BEGIN Study material

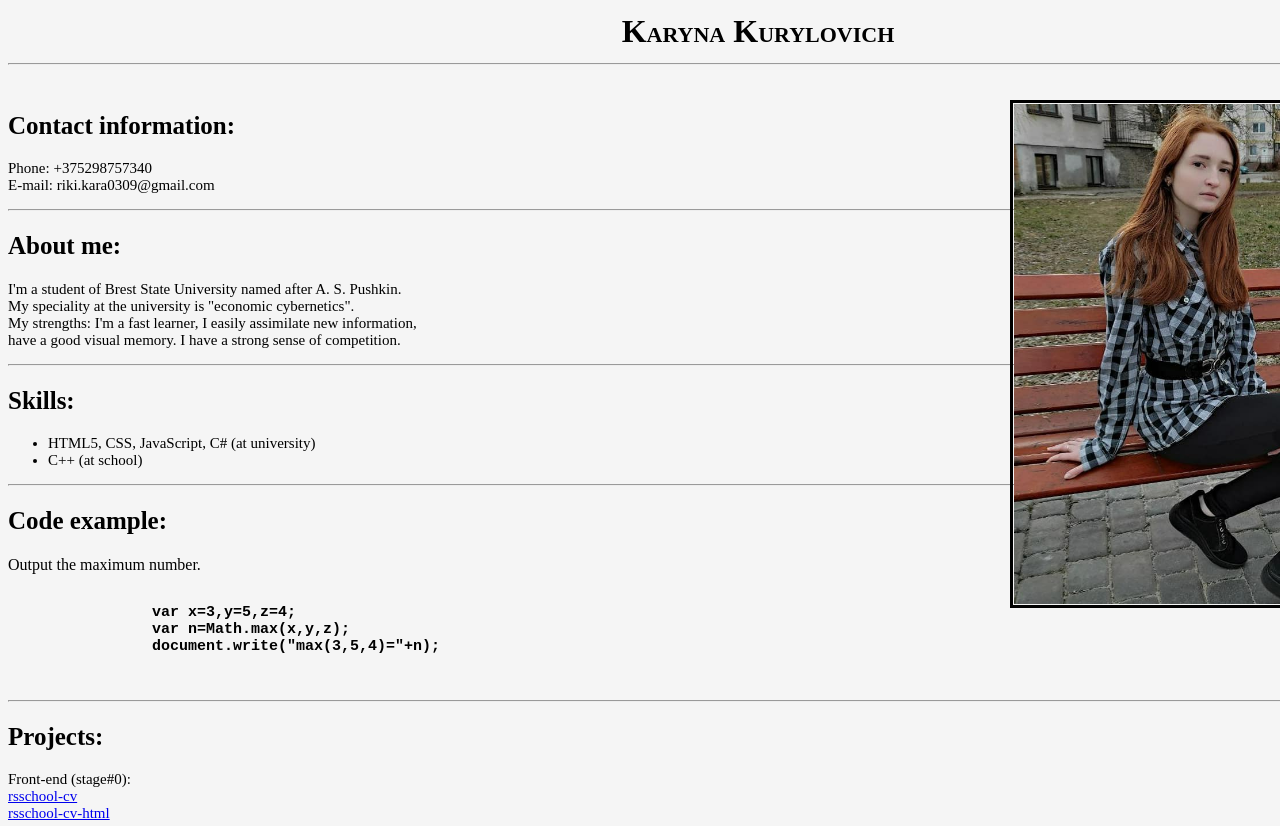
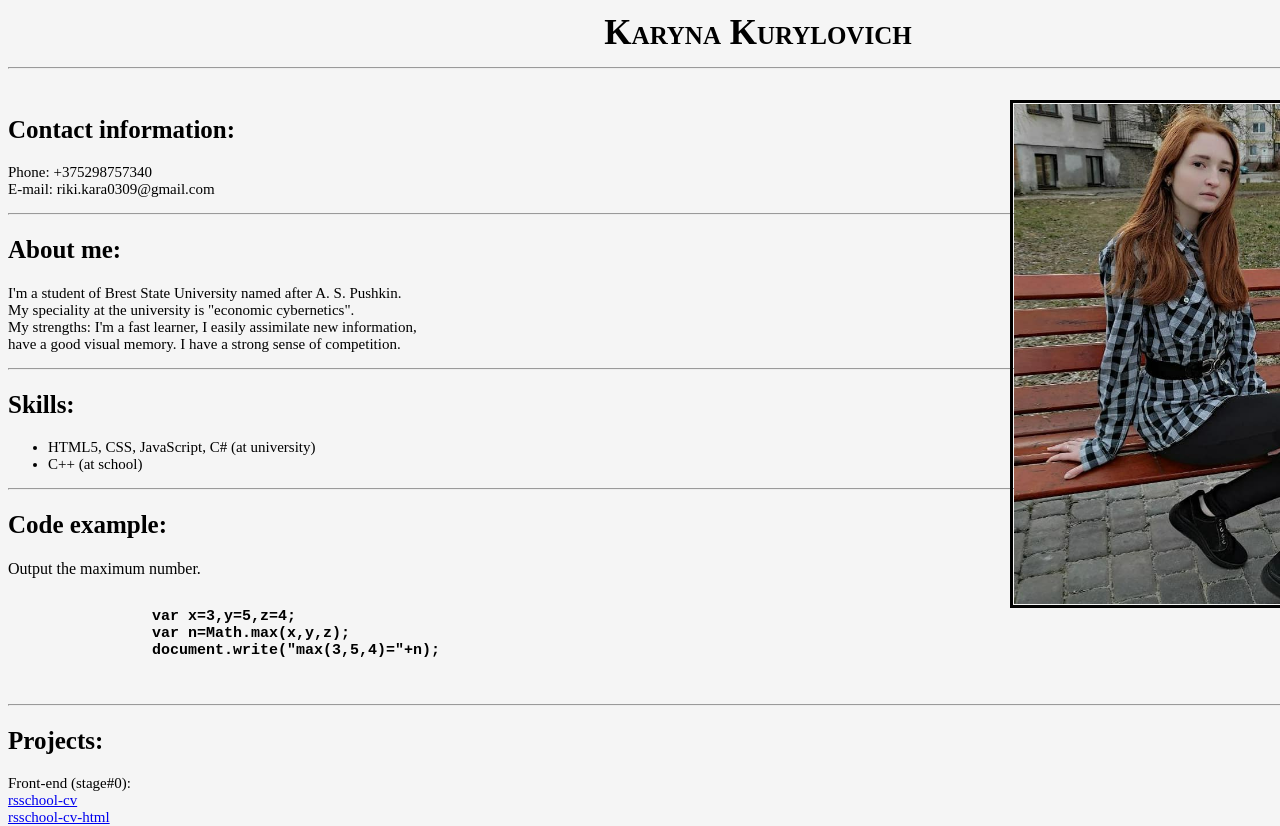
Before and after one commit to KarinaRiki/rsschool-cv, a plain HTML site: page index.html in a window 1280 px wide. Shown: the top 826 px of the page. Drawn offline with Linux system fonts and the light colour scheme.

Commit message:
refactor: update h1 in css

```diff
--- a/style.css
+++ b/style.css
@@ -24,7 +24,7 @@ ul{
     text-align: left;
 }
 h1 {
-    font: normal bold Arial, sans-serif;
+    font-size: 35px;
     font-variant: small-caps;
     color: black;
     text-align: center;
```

END Study material

What the task requires: Since pictures are not part of the copy, set down only the remaining data exactly.

Task output:
Before and after one commit to KarinaRiki/rsschool-cv, a plain HTML site: page index.html in a window 1280 px wide. Shown: the top 826 px of the page. Drawn offline with Linux system fonts and the light colour scheme.

Commit message:
refactor: update h1 in css

```diff
--- a/style.css
+++ b/style.css
@@ -24,7 +24,7 @@ ul{
     text-align: left;
 }
 h1 {
-    font: normal bold Arial, sans-serif;
+    font-size: 35px;
     font-variant: small-caps;
     color: black;
     text-align: center;
```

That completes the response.